It's quickly explained in the story that Beauty's given name is actually Honour, but when she learned at five years old what it meant, she said "Huh, I'd rather be Beauty!" and the nickname stuck. Compared to her two pretty, graceful sisters, Beauty was the tomboy of the family. She preferred working with her hands, loved studying books, and faced everything with a very down-to-earth attitude. So when her father lost his fortune and the family had to move from the city to a humble little village, Beauty tried to see the adventure in it all. Far from being intimidated by the dark forest their house butted up against, rumored to harbor an enchanted castle and a ferocious beast, Beauty was curious. When her father (as the familiar fairy tale goes) became lost in the forest and enraged the beast, Beauty offered herself up and went to live in the magic castle. The mysterious enchantments of the castle and Beauty's reactions to them are so well-described in this book. Floating candlesticks, dishes that serve themselves, self-pruning roses, and a library full of books from the future! At first, of course, she is frightened, but gradually she becomes bolder and grows used to the strangeness of her surroundings and even the fearsome Beast himself. I loved how she asserted herself, arguing with the invisible servants and trying to accustom her terrified horse to the Beast's presence. The love story here unfolds very gradually, Beauty and her Beast slowly growing more and more comfortable with each other until they find they are good friends, and perhaps something more. I also liked that the good first third of the book is about her family, how they face their initial hardships and settle into their new surroundings. It established the characters as very real people; and I was glad that her family members reappeared later in the story. The final scene was a grand confusion, but I didn't mind much.

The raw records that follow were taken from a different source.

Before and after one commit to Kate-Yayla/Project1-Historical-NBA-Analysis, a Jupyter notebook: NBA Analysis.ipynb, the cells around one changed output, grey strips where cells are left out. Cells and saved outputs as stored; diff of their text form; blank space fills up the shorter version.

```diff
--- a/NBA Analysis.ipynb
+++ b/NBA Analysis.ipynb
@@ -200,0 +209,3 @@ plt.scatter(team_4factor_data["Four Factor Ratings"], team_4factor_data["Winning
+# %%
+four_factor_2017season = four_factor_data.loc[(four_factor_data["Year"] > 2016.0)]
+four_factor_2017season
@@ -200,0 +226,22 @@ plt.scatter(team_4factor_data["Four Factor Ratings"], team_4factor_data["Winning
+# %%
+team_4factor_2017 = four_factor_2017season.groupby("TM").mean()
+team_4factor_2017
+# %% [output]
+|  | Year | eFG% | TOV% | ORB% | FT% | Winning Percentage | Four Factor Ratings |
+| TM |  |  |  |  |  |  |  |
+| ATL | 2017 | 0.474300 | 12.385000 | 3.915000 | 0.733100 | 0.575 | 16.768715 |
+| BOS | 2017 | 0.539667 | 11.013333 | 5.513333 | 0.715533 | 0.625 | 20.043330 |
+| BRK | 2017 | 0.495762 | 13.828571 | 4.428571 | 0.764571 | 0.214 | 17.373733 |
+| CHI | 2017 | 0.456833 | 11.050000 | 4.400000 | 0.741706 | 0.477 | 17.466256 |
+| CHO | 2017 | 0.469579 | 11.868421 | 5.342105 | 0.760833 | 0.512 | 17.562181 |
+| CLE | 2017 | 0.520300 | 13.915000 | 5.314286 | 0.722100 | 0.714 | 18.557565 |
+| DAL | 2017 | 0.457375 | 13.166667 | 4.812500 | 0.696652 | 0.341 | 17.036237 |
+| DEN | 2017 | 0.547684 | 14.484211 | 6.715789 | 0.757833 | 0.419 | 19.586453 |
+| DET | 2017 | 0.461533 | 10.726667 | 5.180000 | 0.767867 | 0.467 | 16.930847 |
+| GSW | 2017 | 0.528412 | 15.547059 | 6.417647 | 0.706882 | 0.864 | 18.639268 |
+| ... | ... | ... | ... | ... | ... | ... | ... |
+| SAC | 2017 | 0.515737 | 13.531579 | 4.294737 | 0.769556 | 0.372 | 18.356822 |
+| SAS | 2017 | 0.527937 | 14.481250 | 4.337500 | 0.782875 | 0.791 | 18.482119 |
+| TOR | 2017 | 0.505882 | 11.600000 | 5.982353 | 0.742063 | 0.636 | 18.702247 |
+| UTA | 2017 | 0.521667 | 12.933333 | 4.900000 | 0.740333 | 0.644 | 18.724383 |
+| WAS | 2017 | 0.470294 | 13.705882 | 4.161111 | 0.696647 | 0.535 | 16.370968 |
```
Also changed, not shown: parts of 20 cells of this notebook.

I thought of this book today because my four-year-old was watching the Disney version. My husband was unfamiliar with the fairy tale when he first watched the film with her, and I remember him asking me afterward: but at what point did Beauty fall in love with the Beast? He couldn't pinpoint it. We talked for a bit about his gradual transformation into a more well-behaved, friendly persona, but then I looked at him sideways and said "I know the moment when she fell in love with him."
"It was when he gave her the library."
"Ah! Don't tell me that!"
And what a library it was. I think my dream library looks like the one in the Beast's castle.
Rating: 5/5 ........ 247 pages, 1978
More opinions at:
Bean Bag Books
Things Mean A Lot
An Adventure in Reading